AIM OF THE TASK: Using the records below, quote only the span that opens with the line containing "X[Extração e normalização]" and closes with the line containing "class E1,E2,P1,P2,P3,O1,O2,O3,O4,O5 stage;", exactly and inclusively.

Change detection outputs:
::::::
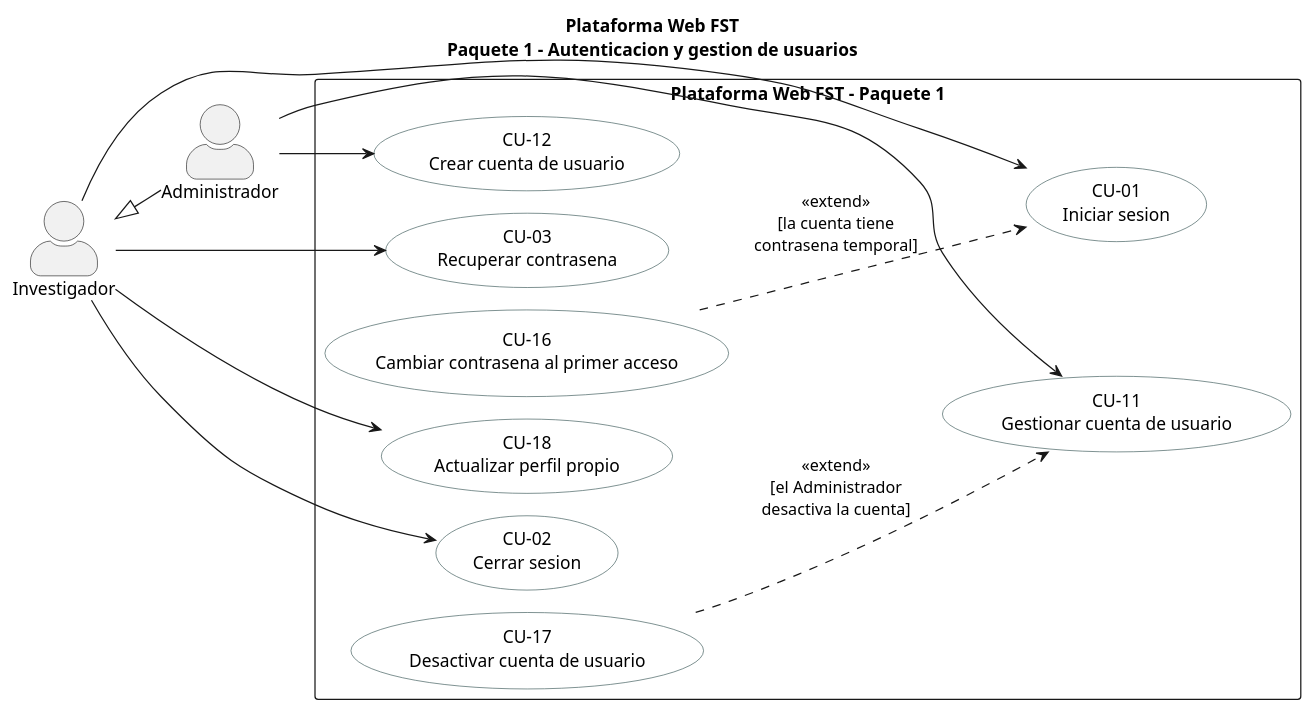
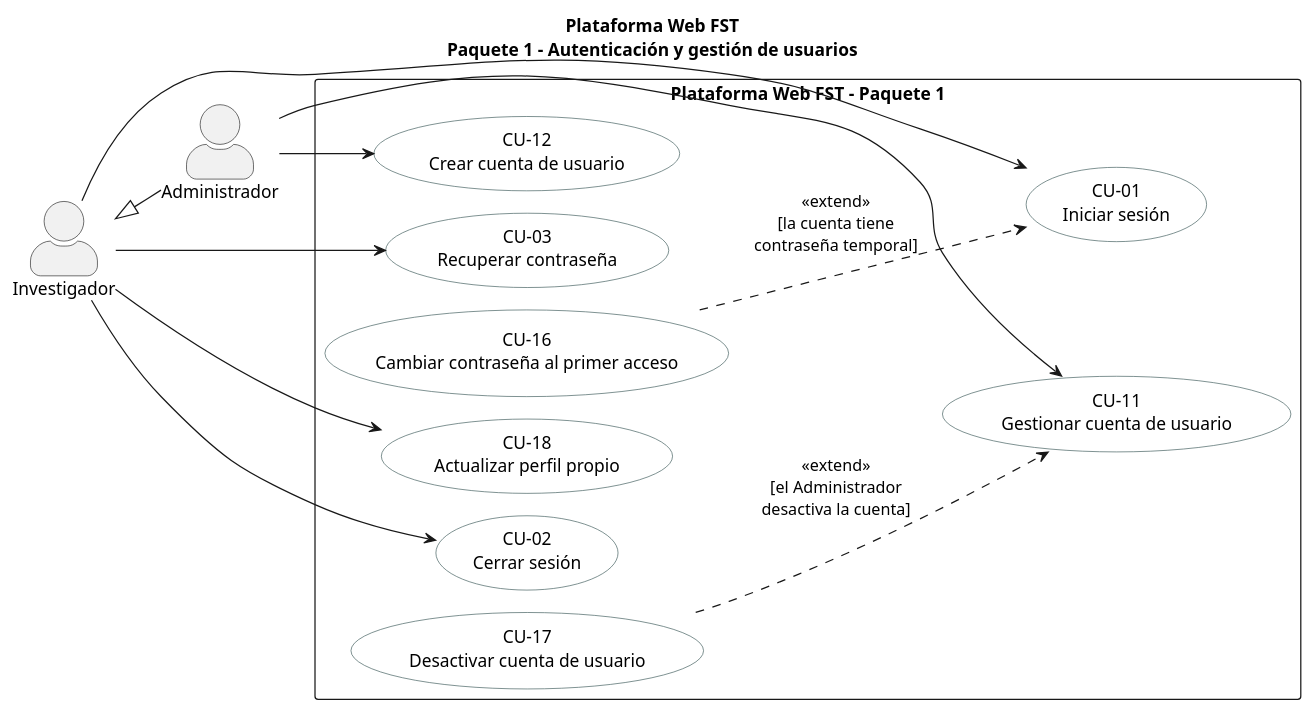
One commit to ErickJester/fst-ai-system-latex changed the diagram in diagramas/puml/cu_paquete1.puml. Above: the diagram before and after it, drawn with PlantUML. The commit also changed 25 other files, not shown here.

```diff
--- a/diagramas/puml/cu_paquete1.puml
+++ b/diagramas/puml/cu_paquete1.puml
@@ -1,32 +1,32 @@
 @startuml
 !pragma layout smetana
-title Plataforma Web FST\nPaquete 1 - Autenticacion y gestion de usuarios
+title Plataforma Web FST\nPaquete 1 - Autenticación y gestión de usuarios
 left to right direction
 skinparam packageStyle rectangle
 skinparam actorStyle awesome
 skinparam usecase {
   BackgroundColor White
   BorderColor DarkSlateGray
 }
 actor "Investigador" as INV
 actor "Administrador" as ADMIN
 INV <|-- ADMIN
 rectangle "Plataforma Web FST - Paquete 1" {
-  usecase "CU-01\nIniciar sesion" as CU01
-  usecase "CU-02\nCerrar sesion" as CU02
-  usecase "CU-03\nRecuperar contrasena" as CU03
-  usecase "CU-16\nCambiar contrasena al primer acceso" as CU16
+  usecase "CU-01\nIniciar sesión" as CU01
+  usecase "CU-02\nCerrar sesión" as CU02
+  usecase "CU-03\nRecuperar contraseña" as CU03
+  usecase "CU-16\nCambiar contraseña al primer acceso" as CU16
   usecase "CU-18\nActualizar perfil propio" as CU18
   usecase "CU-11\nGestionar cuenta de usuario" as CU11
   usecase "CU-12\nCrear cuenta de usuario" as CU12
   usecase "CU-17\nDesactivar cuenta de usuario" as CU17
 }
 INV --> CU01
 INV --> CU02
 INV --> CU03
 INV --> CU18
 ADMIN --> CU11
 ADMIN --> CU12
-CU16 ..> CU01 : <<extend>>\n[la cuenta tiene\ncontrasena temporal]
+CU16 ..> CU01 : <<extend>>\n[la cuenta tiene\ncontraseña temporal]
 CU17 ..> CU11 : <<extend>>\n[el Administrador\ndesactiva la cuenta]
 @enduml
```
::::::
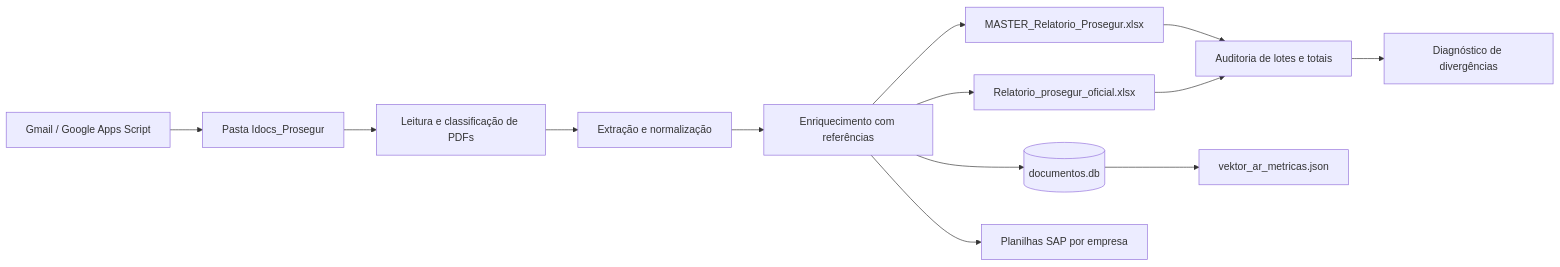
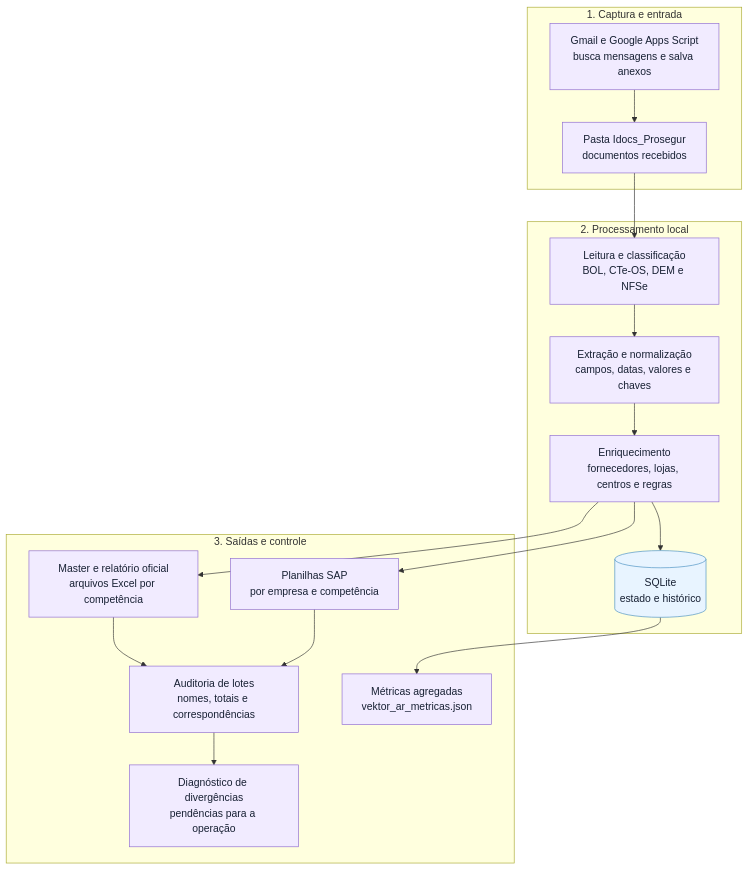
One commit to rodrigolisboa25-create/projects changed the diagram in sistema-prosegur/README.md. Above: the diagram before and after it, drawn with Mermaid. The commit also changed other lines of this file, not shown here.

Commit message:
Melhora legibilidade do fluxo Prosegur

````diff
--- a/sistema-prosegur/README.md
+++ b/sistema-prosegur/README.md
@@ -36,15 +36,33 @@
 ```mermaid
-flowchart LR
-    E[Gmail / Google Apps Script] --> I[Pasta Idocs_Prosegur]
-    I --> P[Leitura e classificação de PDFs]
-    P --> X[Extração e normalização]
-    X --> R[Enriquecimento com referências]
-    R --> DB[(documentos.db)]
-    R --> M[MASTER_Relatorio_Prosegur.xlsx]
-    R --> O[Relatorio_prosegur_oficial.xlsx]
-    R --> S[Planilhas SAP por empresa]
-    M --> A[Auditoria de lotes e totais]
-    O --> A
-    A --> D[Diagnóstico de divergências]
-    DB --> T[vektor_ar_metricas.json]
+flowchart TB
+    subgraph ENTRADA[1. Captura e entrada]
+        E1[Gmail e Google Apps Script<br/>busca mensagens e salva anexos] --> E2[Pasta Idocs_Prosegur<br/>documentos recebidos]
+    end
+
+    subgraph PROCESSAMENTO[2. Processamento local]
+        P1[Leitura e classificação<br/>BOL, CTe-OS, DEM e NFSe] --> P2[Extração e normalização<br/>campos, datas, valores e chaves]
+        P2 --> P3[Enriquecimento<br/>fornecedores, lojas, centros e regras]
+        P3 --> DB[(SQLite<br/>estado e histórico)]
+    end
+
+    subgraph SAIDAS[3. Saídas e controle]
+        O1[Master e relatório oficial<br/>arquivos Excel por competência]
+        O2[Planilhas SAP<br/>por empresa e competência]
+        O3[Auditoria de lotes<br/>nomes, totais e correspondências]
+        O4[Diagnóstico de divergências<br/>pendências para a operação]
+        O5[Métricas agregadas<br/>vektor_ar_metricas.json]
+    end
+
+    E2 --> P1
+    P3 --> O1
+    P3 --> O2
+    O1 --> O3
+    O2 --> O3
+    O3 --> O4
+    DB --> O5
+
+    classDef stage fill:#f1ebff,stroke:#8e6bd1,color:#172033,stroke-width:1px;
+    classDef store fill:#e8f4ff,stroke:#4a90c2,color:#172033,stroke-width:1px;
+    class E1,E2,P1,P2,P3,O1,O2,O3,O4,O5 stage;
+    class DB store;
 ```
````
::::::
SOLVED EXERCISE:
-    P --> X[Extração e normalização]
-    X --> R[Enriquecimento com referências]
-    R --> DB[(documentos.db)]
-    R --> M[MASTER_Relatorio_Prosegur.xlsx]
-    R --> O[Relatorio_prosegur_oficial.xlsx]
-    R --> S[Planilhas SAP por empresa]
-    M --> A[Auditoria de lotes e totais]
-    O --> A
-    A --> D[Diagnóstico de divergências]
-    DB --> T[vektor_ar_metricas.json]
+flowchart TB
+    subgraph ENTRADA[1. Captura e entrada]
+        E1[Gmail e Google Apps Script<br/>busca mensagens e salva anexos] --> E2[Pasta Idocs_Prosegur<br/>documentos recebidos]
+    end
+
+    subgraph PROCESSAMENTO[2. Processamento local]
+        P1[Leitura e classificação<br/>BOL, CTe-OS, DEM e NFSe] --> P2[Extração e normalização<br/>campos, datas, valores e chaves]
+        P2 --> P3[Enriquecimento<br/>fornecedores, lojas, centros e regras]
+        P3 --> DB[(SQLite<br/>estado e histórico)]
+    end
+
+    subgraph SAIDAS[3. Saídas e controle]
+        O1[Master e relatório oficial<br/>arquivos Excel por competência]
+        O2[Planilhas SAP<br/>por empresa e competência]
+        O3[Auditoria de lotes<br/>nomes, totais e correspondências]
+        O4[Diagnóstico de divergências<br/>pendências para a operação]
+        O5[Métricas agregadas<br/>vektor_ar_metricas.json]
+    end
+
+    E2 --> P1
+    P3 --> O1
+    P3 --> O2
+    O1 --> O3
+    O2 --> O3
+    O3 --> O4
+    DB --> O5
+
+    classDef stage fill:#f1ebff,stroke:#8e6bd1,color:#172033,stroke-width:1px;
+    classDef store fill:#e8f4ff,stroke:#4a90c2,color:#172033,stroke-width:1px;
+    class E1,E2,P1,P2,P3,O1,O2,O3,O4,O5 stage;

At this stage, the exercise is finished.